Material for this exercise START

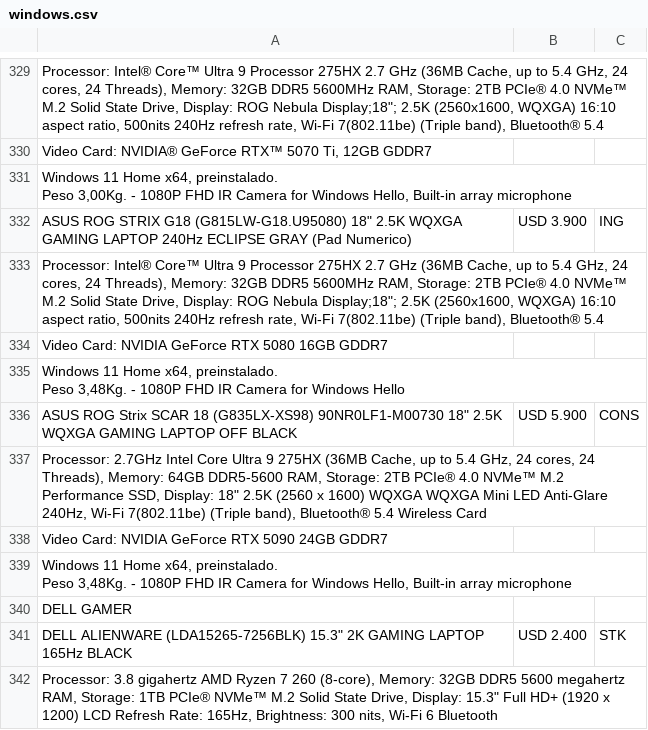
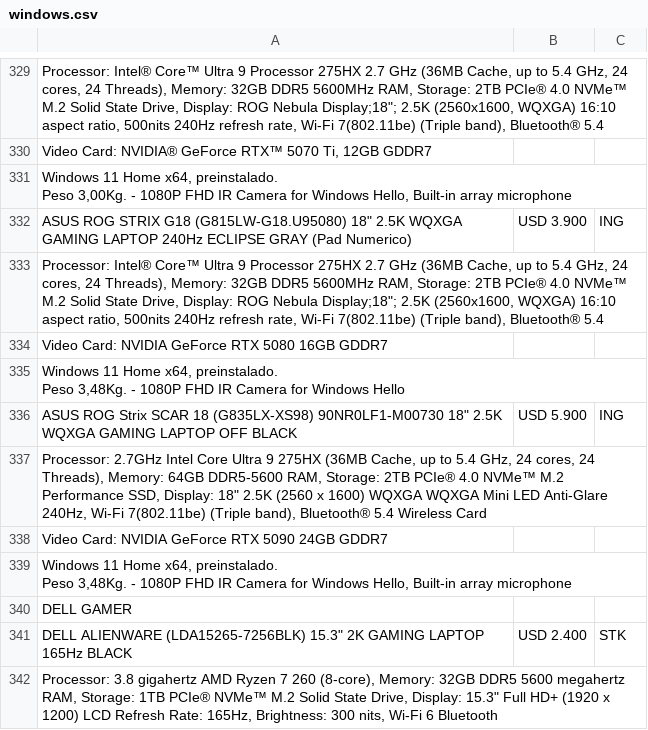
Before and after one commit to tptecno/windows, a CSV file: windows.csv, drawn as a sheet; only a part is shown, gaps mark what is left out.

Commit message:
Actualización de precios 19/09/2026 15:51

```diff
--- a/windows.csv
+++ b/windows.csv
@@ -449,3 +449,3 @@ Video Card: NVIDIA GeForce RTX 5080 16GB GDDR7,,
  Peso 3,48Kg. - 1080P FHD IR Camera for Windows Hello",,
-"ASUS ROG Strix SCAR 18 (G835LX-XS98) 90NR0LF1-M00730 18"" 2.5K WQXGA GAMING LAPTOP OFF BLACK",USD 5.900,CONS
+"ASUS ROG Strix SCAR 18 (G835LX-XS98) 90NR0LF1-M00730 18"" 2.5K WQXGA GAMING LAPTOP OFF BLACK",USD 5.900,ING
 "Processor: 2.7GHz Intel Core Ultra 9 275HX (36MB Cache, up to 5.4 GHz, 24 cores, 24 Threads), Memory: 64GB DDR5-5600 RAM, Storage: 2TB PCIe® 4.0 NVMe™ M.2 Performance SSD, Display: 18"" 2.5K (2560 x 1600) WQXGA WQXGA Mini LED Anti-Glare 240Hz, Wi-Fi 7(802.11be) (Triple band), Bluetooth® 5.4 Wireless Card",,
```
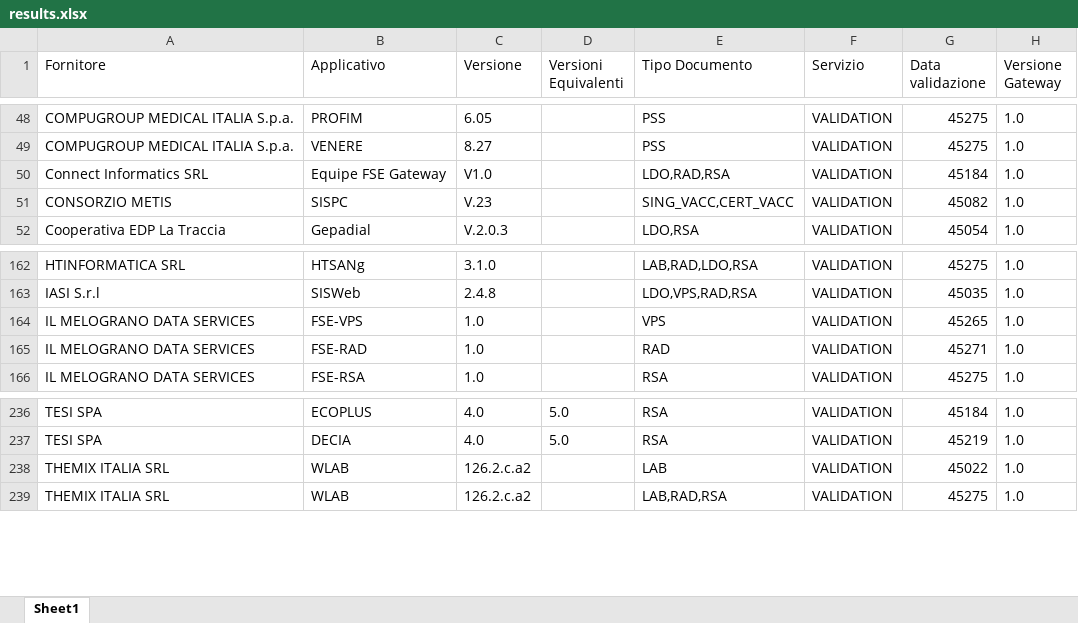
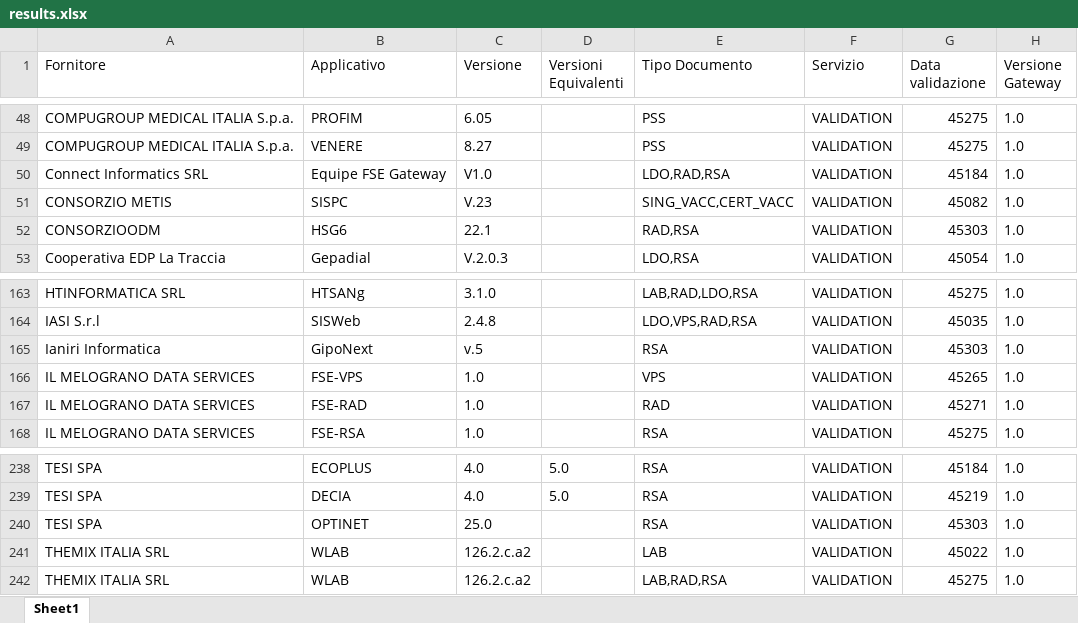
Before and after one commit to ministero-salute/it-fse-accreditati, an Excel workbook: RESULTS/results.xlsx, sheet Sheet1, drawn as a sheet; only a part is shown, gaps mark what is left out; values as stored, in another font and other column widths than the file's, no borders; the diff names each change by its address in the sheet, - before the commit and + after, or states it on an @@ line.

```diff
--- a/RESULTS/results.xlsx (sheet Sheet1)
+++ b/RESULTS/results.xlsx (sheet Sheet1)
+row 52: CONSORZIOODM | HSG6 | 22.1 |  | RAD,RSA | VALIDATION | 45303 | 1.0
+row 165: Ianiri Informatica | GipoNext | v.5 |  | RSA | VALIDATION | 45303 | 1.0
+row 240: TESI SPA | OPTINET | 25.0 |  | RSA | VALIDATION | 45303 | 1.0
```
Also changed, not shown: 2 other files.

Material for this exercise END
Material for this exercise START

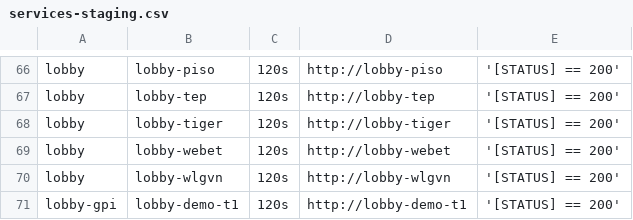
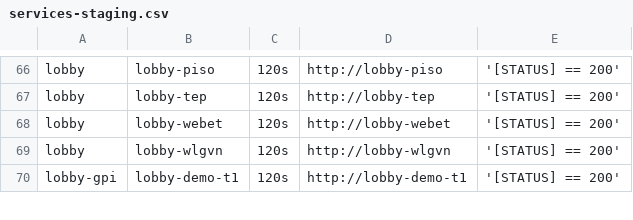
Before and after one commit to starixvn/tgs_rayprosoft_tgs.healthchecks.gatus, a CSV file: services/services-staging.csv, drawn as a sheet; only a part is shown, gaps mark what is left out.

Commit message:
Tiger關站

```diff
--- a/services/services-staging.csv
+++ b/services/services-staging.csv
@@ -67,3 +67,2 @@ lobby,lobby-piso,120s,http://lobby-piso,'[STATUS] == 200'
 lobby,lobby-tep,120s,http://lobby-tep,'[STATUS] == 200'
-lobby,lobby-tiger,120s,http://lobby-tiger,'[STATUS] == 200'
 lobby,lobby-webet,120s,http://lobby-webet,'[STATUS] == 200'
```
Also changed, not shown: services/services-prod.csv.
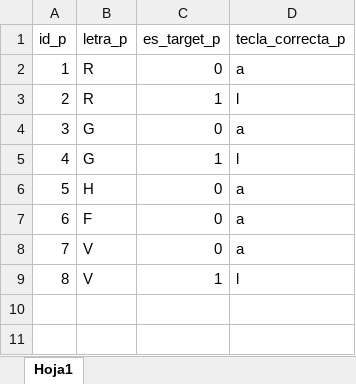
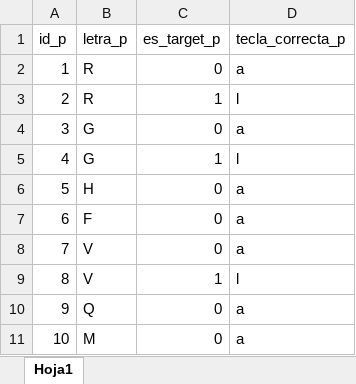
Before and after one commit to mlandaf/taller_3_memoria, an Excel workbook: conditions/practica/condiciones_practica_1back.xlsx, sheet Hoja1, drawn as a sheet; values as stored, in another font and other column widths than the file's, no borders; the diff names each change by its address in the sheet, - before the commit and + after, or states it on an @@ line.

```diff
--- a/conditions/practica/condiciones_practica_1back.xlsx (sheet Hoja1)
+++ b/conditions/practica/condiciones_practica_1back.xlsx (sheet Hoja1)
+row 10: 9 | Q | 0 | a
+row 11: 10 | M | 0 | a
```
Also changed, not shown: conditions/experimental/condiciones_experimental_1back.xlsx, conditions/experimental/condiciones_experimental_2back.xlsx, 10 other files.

Material for this exercise END

Respond with only the number of lines above that include the string "Strix".

2